**WHAT YOU ARE ASKED TO DO**
Copy every entry exactly, but skip the pictures.

**PROVIDED INFORMATION**
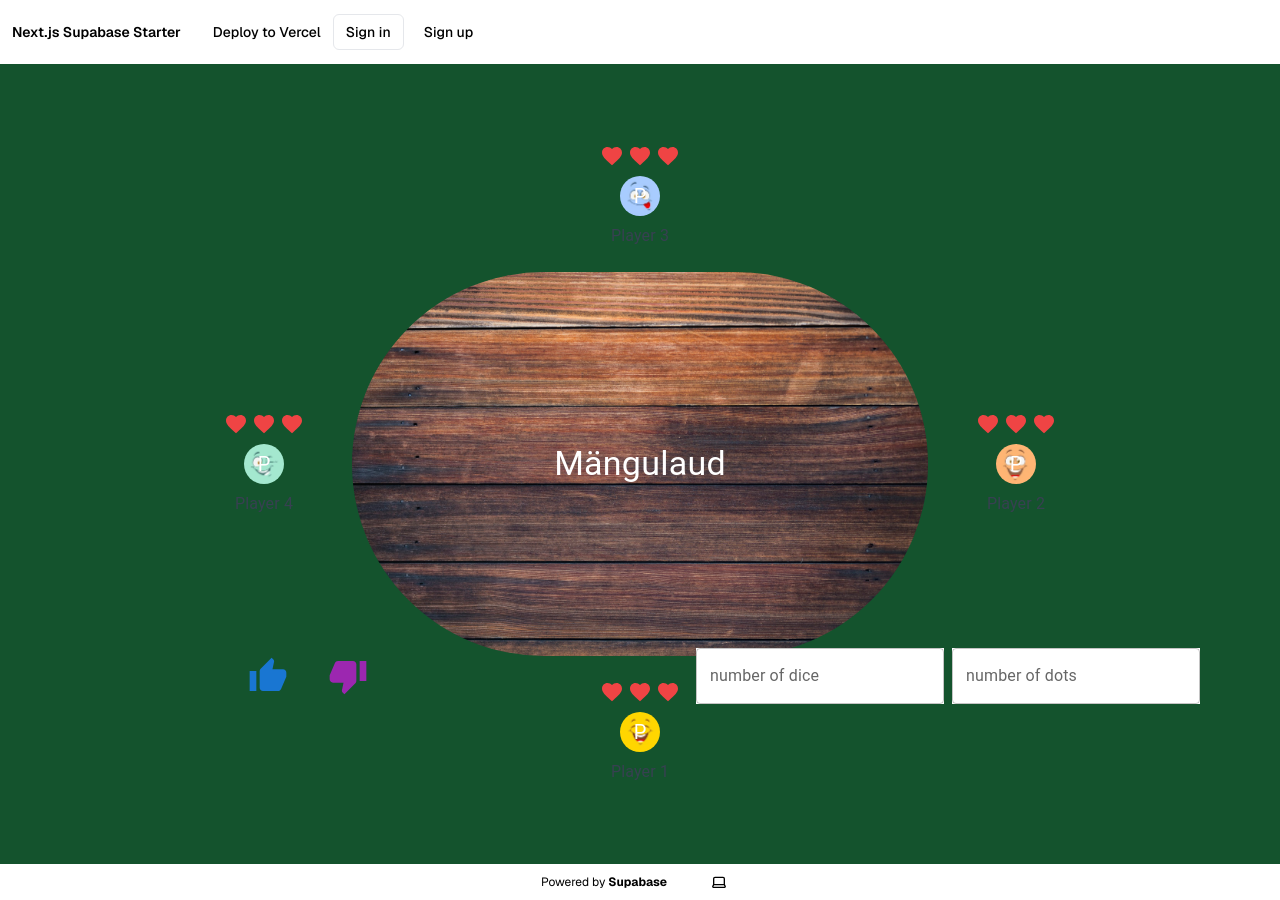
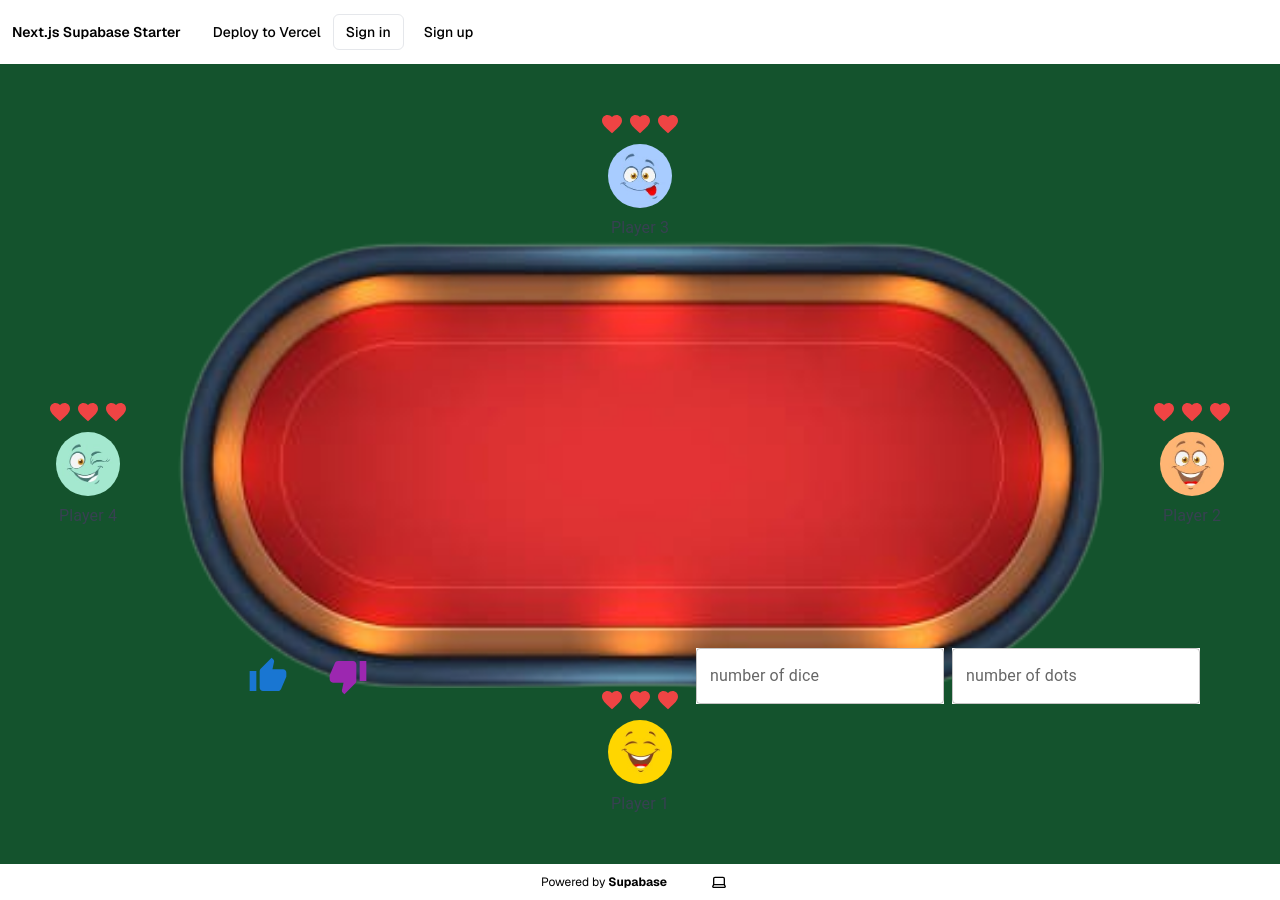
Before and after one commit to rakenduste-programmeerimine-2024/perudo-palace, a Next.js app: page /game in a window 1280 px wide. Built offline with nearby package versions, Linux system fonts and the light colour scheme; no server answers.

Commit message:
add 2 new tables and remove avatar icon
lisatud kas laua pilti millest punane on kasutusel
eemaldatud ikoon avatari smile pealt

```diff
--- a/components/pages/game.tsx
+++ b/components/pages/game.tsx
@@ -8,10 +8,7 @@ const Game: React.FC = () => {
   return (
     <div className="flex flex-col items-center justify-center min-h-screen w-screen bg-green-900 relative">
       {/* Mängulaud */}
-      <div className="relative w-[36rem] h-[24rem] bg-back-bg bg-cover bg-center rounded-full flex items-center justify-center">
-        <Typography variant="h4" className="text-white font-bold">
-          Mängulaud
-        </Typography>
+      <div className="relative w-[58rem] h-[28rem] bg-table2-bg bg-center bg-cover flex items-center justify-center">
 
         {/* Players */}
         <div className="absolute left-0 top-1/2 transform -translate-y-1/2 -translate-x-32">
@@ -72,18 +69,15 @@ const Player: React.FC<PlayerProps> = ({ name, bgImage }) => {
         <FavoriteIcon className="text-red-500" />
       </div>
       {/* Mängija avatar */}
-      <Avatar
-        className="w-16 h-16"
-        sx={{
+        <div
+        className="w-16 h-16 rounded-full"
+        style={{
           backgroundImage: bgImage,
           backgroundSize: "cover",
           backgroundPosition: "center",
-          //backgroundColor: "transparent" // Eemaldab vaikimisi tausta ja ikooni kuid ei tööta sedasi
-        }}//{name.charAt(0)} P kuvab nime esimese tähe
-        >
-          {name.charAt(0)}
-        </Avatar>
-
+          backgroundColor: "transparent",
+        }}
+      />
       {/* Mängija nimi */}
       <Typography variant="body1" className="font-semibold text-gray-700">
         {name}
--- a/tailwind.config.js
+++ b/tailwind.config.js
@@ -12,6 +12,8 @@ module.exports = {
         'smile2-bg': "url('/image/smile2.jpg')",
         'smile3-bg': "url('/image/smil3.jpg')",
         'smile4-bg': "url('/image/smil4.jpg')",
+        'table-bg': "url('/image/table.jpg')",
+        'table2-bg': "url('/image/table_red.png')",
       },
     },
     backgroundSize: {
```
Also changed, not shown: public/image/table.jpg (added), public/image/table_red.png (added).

**EXPECTED OUTPUT**
Before and after one commit to rakenduste-programmeerimine-2024/perudo-palace, a Next.js app: page /game in a window 1280 px wide. Built offline with nearby package versions, Linux system fonts and the light colour scheme; no server answers.

Commit message:
add 2 new tables and remove avatar icon
lisatud kas laua pilti millest punane on kasutusel
eemaldatud ikoon avatari smile pealt

```diff
--- a/components/pages/game.tsx
+++ b/components/pages/game.tsx
@@ -8,10 +8,7 @@ const Game: React.FC = () => {
   return (
     <div className="flex flex-col items-center justify-center min-h-screen w-screen bg-green-900 relative">
       {/* Mängulaud */}
-      <div className="relative w-[36rem] h-[24rem] bg-back-bg bg-cover bg-center rounded-full flex items-center justify-center">
-        <Typography variant="h4" className="text-white font-bold">
-          Mängulaud
-        </Typography>
+      <div className="relative w-[58rem] h-[28rem] bg-table2-bg bg-center bg-cover flex items-center justify-center">
 
         {/* Players */}
         <div className="absolute left-0 top-1/2 transform -translate-y-1/2 -translate-x-32">
@@ -72,18 +69,15 @@ const Player: React.FC<PlayerProps> = ({ name, bgImage }) => {
         <FavoriteIcon className="text-red-500" />
       </div>
       {/* Mängija avatar */}
-      <Avatar
-        className="w-16 h-16"
-        sx={{
+        <div
+        className="w-16 h-16 rounded-full"
+        style={{
           backgroundImage: bgImage,
           backgroundSize: "cover",
           backgroundPosition: "center",
-          //backgroundColor: "transparent" // Eemaldab vaikimisi tausta ja ikooni kuid ei tööta sedasi
-        }}//{name.charAt(0)} P kuvab nime esimese tähe
-        >
-          {name.charAt(0)}
-        </Avatar>
-
+          backgroundColor: "transparent",
+        }}
+      />
       {/* Mängija nimi */}
       <Typography variant="body1" className="font-semibold text-gray-700">
         {name}
--- a/tailwind.config.js
+++ b/tailwind.config.js
@@ -12,6 +12,8 @@ module.exports = {
         'smile2-bg': "url('/image/smile2.jpg')",
         'smile3-bg': "url('/image/smil3.jpg')",
         'smile4-bg': "url('/image/smil4.jpg')",
+        'table-bg': "url('/image/table.jpg')",
+        'table2-bg': "url('/image/table_red.png')",
       },
     },
     backgroundSize: {
```
Also changed, not shown: public/image/table.jpg (added), public/image/table_red.png (added).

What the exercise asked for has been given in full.